Know what? It didn’t mark the end of civilization! When people looked strangely at us at the grocery store, I would just ignore them because I knew the truth. I was not a lazy mom. I was choosing not to fight this small battle and was saving my time and energy for the important issues such as car seat safety and reasonable bedtimes.
In retrospect, I’m glad I didn’t assert my control over her small show of independence. It was beneficial to her sweet soul.
Embrace your children’s weird ways and their zany antics while they are growing and learning. I now treasure the memory of my daughter’s little body covered neck to toe in smiling puppies. Soon after that, she decided she only wanted to wear dresses without pants or tights, in winter.;)
Your Children’s Successes and Failures Do Not Define You as a Mother
I’ve been the mom who is a frequent visitor to the principal’s office. I’ve been the mom of the so-called problem child, and the mom of a high school drop out. I’ve also been the mom of a Straight-A student, the mom of the teacher’s favorite, and the mom of the child who stands up for what is right when it is required.
What it has taken me years to learn is that my children’s attitudes and behavior are not a reflection of me.
As a mom, it is my duty to model the behavior I want my children to emulate and to teach them right from wrong. However, what they choose to do with the lessons I try to teach them is completely up to them. I can not make them do anything.
They have their own opinions and beliefs, their own hearts and minds. I do not own my children. The best I can do is guide them and ultimately support them in their successes and their failures.
But in our society, we are to quick to blame the parents-especially moms.
When someone is rude to us in a store, do we automatically think, “Wow, she must have had terrible parents.” I doubt it. When something goes wrong concerning a child, however, the parents are usually the first ones blamed.
Let’s rethink this mentality. The child may be having a bad day, or perhaps they are struggling with learning boundaries. Unfortunately, it’s true that some may have terrible examples in their homes or may be making wrong choices in spite of loving parents. We simply do not know.
What we do know is that when we judge others, nothing good comes of it. In fact, some of the people who could use help the most might be intimidated to ask in fear of judgement.,
Stop Judging Yourself
It is always easier to give grace to others than it is to yourself.
What would you say to a friend who was going through a hard time with their child or children?
Chances are you would sympathize or empathize with her. You would try to discover ways to help her feel supported or try to cheer her up. You would never say to her, “Yes, you are failure as a mom.”
Why, then, do we look in the mirror during hard times or even basically good days and think of ourselves as failures? Most moms love their children with every fiber of their being and want what is best for them.
But we are going to fail, over and over again. Sometimes we will disappoint our children in small ways. At times, we will really blow it!
Nonetheless, think back to your own childhood and what you remember about your mom.

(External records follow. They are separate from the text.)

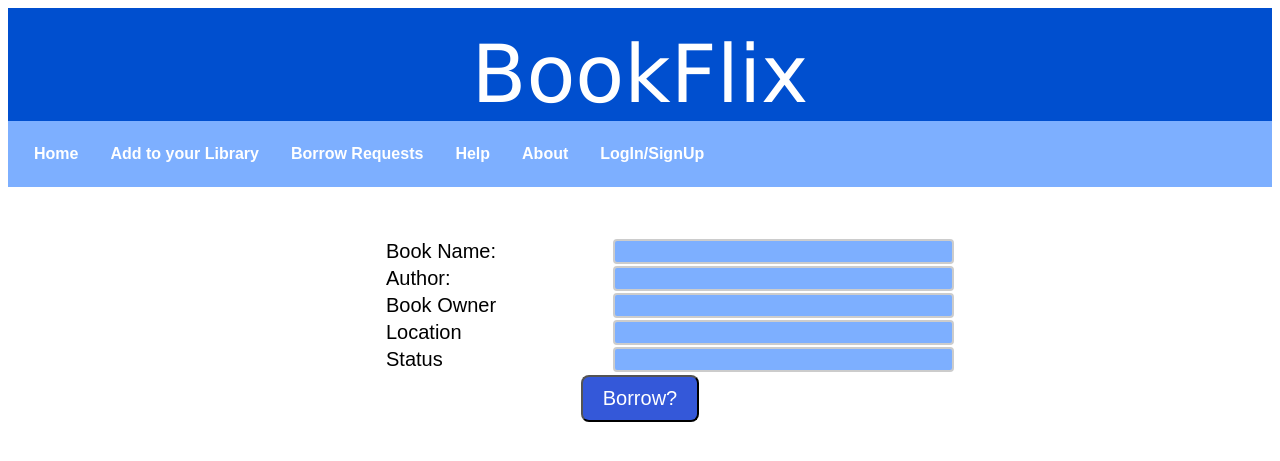
Repository: dan-10/Deloitte
Page: http://localhost/BookFlix/WEB-INF/views/status.jsp
The author's editor kept a copy of each file at every save. The page is drawn from the files as they stood at one save, then again after the next save.
The browser window is 1280 px wide. The pictures show the whole page.
The page is served by Tomcat 9. Nobody is signed in. The template is opened directly, without the code that normally fills it, so the values that code supplies are empty.

Above is the page before, as saved 2019-08-09 05:01:13.

After the next save:
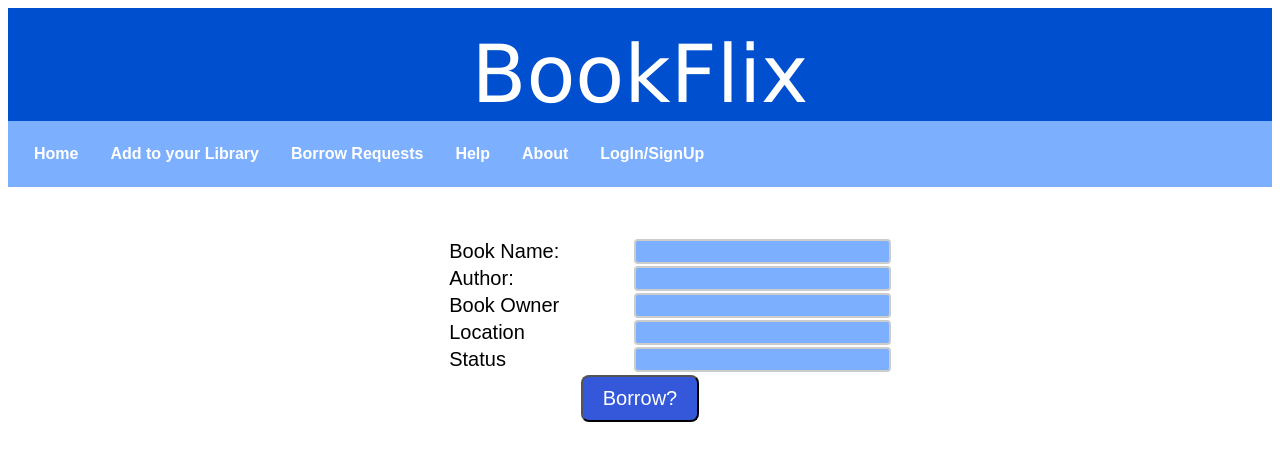
Saved 10 s later.
--- a/DeloitteTrainig/Final Project BookFlix/BookFlix/src/main/webapp/WEB-INF/views/status.jsp
+++ b/DeloitteTrainig/Final Project BookFlix/BookFlix/src/main/webapp/WEB-INF/views/status.jsp
@@ -48,7 +48,7 @@
 				<center>
 
 					<f:form>
-						<table width="50%">
+						<table width="40%">
 							<tr>
 								<td class = "td1">Book Name:</td>
 								<td class = "td">${bookname}</td>
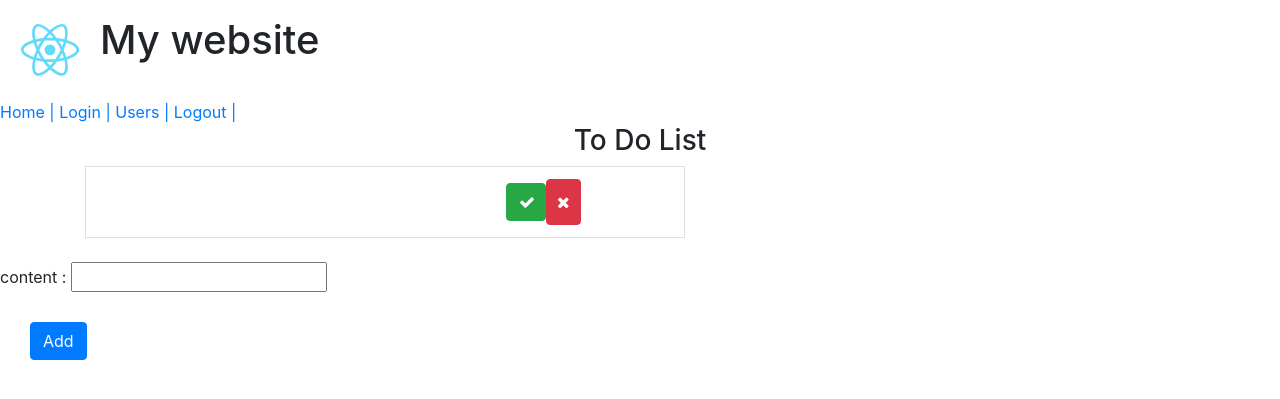
Repository: Marwa-Medhat/ReactJS-Labs
Page: / (app in myapp/), after clicking the first element matching `button.btn`
These files come from the project's save history. The page is drawn as it stood at one moment and after the next save; the edit follows.
The browser window is 1280 px wide. The pictures show the whole page.
The project was rebuilt for these pictures with package versions that can differ from the ones it lists, and the page was loaded fresh each time.

Above is the page before, as saved 2021-04-28 21:17:22.

### myapp/src/index.js
import React from 'react';
import ReactDOM from 'react-dom';
import './index.css';
// import App from './App';
import App from './main';
import reportWebVitals from './reportWebVitals';

ReactDOM.render(
    <App />,
  document.getElementById('root')
);

// If you want to start measuring performance in your app, pass a function
// to log results (for example: reportWebVitals(console.log))
// or send to an analytics endpoint. Learn more: https://bit.ly/CRA-vitals
reportWebVitals();

### myapp/src/main.js
import React from "react";
import logo from './logo.svg';

import {
  BrowserRouter as Router,
  Switch,
  Route,
  Link,
  useRouteMatch,
  useParams
} from "react-router-dom";

import {Header,Menu} from './Header2'
import Todo from './todo'

class App extends React.Component{
    constructor(){
        super();
        this.state = {
            items:[
            {
                text:"Home",
                link:"/home"
            },
            {
                text:"Login",
                link:"/login"
            },
            {
                text:"Users",
                link:"/users"
            },
            {
                text:"Logout",
                link:"/Logout"
            },

        ]
    }
    }

    toggleActive=(text)=>{

        this.state.items.forEach((item)=>item.active=false);
        let item = this.state.items.find(x=>x.text==text);
        item.active = !item.active
        this.setState({items:this.state.items});
    }
    render(){
        return <Router>
            <Header title="My website" logo={logo} menu={this.state.items} toggleActive={this.toggleActive} />
            <Switch>
            <Route path="/Logout" >
                    <Login />
                </Route>

                <Route path="/users" >
                    <UserList />
                </Route>
                <Route path="/login" >
                    <Login />
                </Route>
                <Route path="/" >
                    <Todo />
                </Route>
            </Switch>
        </Router>
    }
}







class UserList extends React.Component{

    constructor(){
        super();
        this.state={
            users:[],
            loading:false
        };
    }

    async componentDidMount(){
        this.setState({loading:true});
        setTimeout(async ()=>{


        let res= await fetch("https://reqres.in/api/users?page=2",{
            method:"GET",
            headers:{
                "content-type":"application/json"
            }
        });
        let resJson = await res.json();
        this.setState({users:resJson.data,loading: false});
    },5000)
    }

    render(){
        return <div>
            {!this.state.loading ? this.state.users.map((item)=>{
                return <UserView key={item.id}  user={item} />
            }): "Loading Users"}
        </div>
    }
}

class Login extends React.Component{

    constructor(){
        super();
        this.state={
            username:"",
            email:"",
            password:""
        }
    }

    setInputValue=(e)=>{
        this.setState({[e.target.name]:e.target.value});
    }

    login=async ()=>{
        let user = {
            email:this.state.email,
            password:this.state.password
        }
        let res= await fetch("https://reqres.in/api/login",{
            method:"POST",
            headers:{
                "content-type":"application/json"
            },
            body:JSON.stringify(user)
        });
        let resJson = await res.json();
        if(resJson.token){
            alert("Login success");
        }else{
            alert(resJson.error)
        }
    }

    render(){
        return <div>
            <h1>Login</h1>
            Username:<input type="text" value={this.state.username} onChange={this.setInputValue} name="username" /><br/>
            Password:<input type="password" value={this.state.password} onChange={this.setInputValue} name="password" /><br/>
            Email:<input type="email" value={this.state.email} onChange={(e)=>this.setState({email:e.target.value})} name="email" /><br/>
            <button onClick={this.login}>Login</button>
        </div>
    }
}

class UserView extends React.Component{
    constructor(){
        super();

    }

    render(){
        return <div>
            <img src={this.props.user.avatar} style={{width:100,height:100}} /><br/>
            <span>{this.props.user.first_name} {this.props.user.last_name}</span>
            <div>Email : {this.props.user.email}</div>
        </div>
    }
}



export default App;

### myapp/src/Header2.js
import React from 'react';
import PropTypes from 'prop-types';
import {Link} from "react-router-dom";
class Header extends React.Component{

    render(){
        let h1Style={
            display:"inline-block"
        }

        return <div>
            <img style={{width:100,height:100}} src={this.props.logo} />
            <h1 style={h1Style} >{this.props.title}</h1>
            <Menu items={this.props.menu} toggleActive={this.props.toggleActive} />
        </div>
    }
}

Header.defaultProps ={
    title:"Website"
}

Header.propTypes = {
    title:PropTypes.string
}

class Menu extends React.Component{

    constructor(props){
        super();

    }

    render(){
        return <div>
            {this.props.items.map((item,i)=>{
                return <Link key={item.text} style={{backgroundColor:item.active?"green":"white"}} onClick={()=>this.props.toggleActive(item.text)} to={item.link} > {item.text} |</Link>
            })}
        </div>
    }
}

Menu.defaultProps={
    items:[]
}

export {Header,Menu};

### myapp/src/todo.js
import React from 'react';
import 'bootstrap/dist/css/bootstrap.min.css'
import { ListGroup } from 'react-bootstrap';
import 'font-awesome/css/font-awesome.min.css';

class Todo extends React.Component{
    constructor(){
        super();
        this.state={
            contents:[]
        }
    }

    componentDidMount(){
        if(localStorage["contents"]){
        let contents = JSON.parse(localStorage["contents"])
        this.setState({contents:contents})
        }
    }
    saveToLocalStorage=()=>{
        localStorage["contents"] = JSON.stringify(this.state.contents);
    }

    addContent=(content)=>{
        this.state.contents.push(content);
        this.setState({contents:this.state.contents});
        this.saveToLocalStorage();
    }




    render(){
        return <div>
            <h3 style={{textAlign:"center",}}>To Do List</h3>
            <div className="container center" >
            <DisplayTasks contents={this.state.contents} /><br/>
            </div>
            <AddTask style={{textAlign:"center",}}addContent={this.addContent} />
        </div>
    }

}


class AddTask extends React.Component{

    constructor(props){
        super();
        this.state={
            content:"",

        }
    }

    addContent=()=>{
        let content = {
            content:this.state.content,
        }

        this.props.addContent(content);
    }


    render(){
        return <div>
            content : <input type="text" value={this.state.content} onChange={(e)=>this.setState({content:e.target.value})} />
           <br/> <button onClick={this.addContent} className="btn btn-primary " style={{ margin: 30,}}>Add</button>
        </div>
    }
}


class DisplayTasks extends React.Component{
    render(){
        return <div class="list-group ">
            {this.props.contents.length > 0 ?this.props.contents.map((item)=>{
                return <DisplayTask content={item} key={item.content} />
            }):"Empty"}
        </div>
    }
}

DisplayTasks.defaultProps={
    contents:[]
}

class DisplayTask extends React.Component{

    // <i className="fa fa-times danger" ></i>
    render(){
        return <div>
    <a href="#" class="list-group-item list-group-item-action " style={{width:600 ,fontWeight:'bolder',marginRight:50,}}>{this.props.content.content}
    <button  className="btn btn-success" style={{ marginLeft: 400 ,paddingRight:10}}><i className="fa fa-check "></i></button>
    <button className="btn btn-danger" style={{padding:10}}><i className="fa fa-times btn-danger" ></i></button></a>

    </div>
    }
}
export default Todo;

Loaded but not shown: myapp/public/index.html (common file); myapp/src/index.css (common file); myapp/src/reportWebVitals.js (common file)

After the next save:
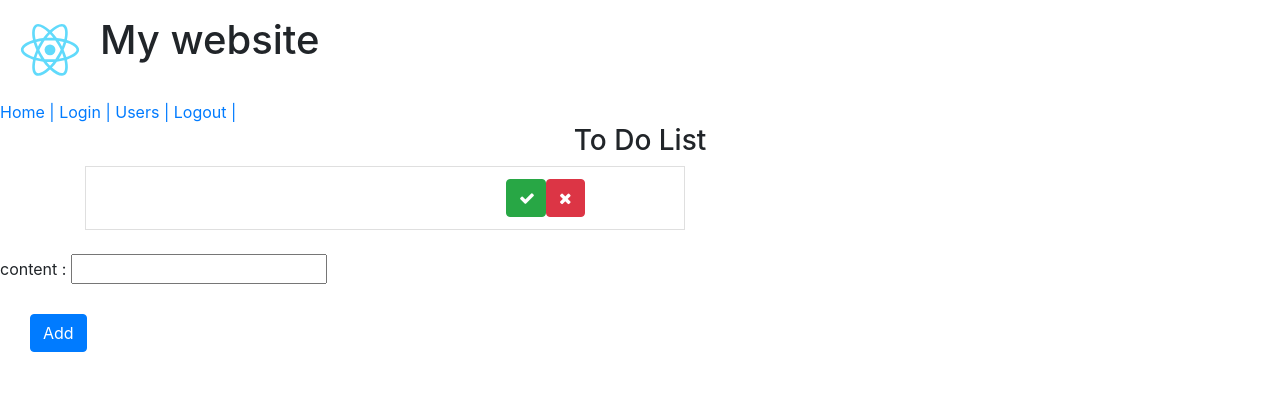
Saved 16 s later.
--- a/myapp/src/todo.js
+++ b/myapp/src/todo.js
@@ -92,7 +92,7 @@ class DisplayTask extends React.Component{
         return <div>
     <a href="#" class="list-group-item list-group-item-action " style={{width:600 ,fontWeight:'bolder',marginRight:50,}}>{this.props.content.content}
     <button  className="btn btn-success" style={{ marginLeft: 400 ,paddingRight:10}}><i className="fa fa-check "></i></button>
-    <button className="btn btn-danger" style={{padding:10}}><i className="fa fa-times btn-danger" ></i></button></a>
+    <button className="btn btn-danger" ><i className="fa fa-times btn-danger" ></i></button></a>
 
     </div>
     }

Most likely you remember all the times she was there for you and all of the fun things you experienced together. The memories of lost tempers, and forgotten promises are probably just background noise to the beautiful music of your childhood.
It will be the same way with your children.
Simply show them that they are loved and valued. Give them grace in their successes and their failures. Be sure to extend this same forgiveness to yourself.
Treasure this incredible journey of motherhood.